You can’t get away any longer with dismissing the XJ-S as a future classic. They’re getting older, but they’re not getting cheaper. This is a car on the cusp and now is the time to buy. It’s amazing, considering the XJ-S’s lukewarm reception in 1975, that it endured 20 years. What happened is that it grew into its skin once we all stopped making bogus comparisons with the E-type.
The XJ-S has always been a car out of its time: a glamorous Riviera Grand Tourer for an age of leisure thrust into a grasping GTi world that had no time for lunch. Yet it endured, and over time it has become recognised as one of the great Jaguars; with production totalling 115,000, the XJ-S outsold all earlier sporting Jags.
So which one? V12, straight-six, coupe, cabriolet or convertible? Unlike the E-type, it developed stutteringly and where opinion is polarised between first and last, the XJ-S evolved and grew more progressively. Go for first-generation time-capsule authenticity if you must, an early coupe for affordability but intense ownership experience; cabriolets are an aficionado’s choice.
In general, last is best, six is thriftiest and it’s got to be a convertible.
Convertibles most desirable but tin-tops are bargains
• 2000-2005: Tired old coupes are selling for £1500 to £3000; they couldn’t get any cheaper; very few late-model convertibles on the open market.
• 2005-2009: Cabriolets and earlier convertibles now coming through; £6000 gives you a world of choice among these models in 2005, but steady appreciation since. One example: a 25,000-mile 1994 XJ-S 4.0 convertible sells at auction in 2008 for £9750. An older £4000 coupe should be very nice.
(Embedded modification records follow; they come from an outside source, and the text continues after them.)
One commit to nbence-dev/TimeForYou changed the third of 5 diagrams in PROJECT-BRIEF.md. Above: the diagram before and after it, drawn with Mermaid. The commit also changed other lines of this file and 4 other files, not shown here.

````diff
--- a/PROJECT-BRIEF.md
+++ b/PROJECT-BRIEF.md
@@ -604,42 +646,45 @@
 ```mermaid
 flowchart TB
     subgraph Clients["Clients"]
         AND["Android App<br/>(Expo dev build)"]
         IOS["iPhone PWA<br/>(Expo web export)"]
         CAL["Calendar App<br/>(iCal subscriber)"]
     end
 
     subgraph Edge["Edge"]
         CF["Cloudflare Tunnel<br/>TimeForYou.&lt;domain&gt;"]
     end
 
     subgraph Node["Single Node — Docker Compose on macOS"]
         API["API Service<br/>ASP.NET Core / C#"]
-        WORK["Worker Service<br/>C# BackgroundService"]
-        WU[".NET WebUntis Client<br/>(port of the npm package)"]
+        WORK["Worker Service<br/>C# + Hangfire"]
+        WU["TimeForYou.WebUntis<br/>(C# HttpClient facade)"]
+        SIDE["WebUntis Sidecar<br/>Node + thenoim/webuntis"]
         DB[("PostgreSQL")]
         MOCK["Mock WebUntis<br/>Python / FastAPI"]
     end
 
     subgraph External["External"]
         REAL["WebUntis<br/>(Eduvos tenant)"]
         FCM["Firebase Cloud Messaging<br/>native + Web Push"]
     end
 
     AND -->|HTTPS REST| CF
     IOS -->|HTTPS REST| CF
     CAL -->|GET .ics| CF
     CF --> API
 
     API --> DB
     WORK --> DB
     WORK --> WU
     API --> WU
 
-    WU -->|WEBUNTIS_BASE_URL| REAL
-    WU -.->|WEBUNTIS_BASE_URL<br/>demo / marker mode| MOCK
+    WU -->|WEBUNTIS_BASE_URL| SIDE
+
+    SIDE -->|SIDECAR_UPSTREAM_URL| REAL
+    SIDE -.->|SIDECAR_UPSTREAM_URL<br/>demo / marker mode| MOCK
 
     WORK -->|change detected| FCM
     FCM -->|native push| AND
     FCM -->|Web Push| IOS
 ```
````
• Today: a 1995 4.0 convertible that cost £39,000 new is a £10,000 proposition; exceptional cars go for £12,000 or more. Good six-cylinder and V12 coupes still rarely make over £6500 at auction. What value!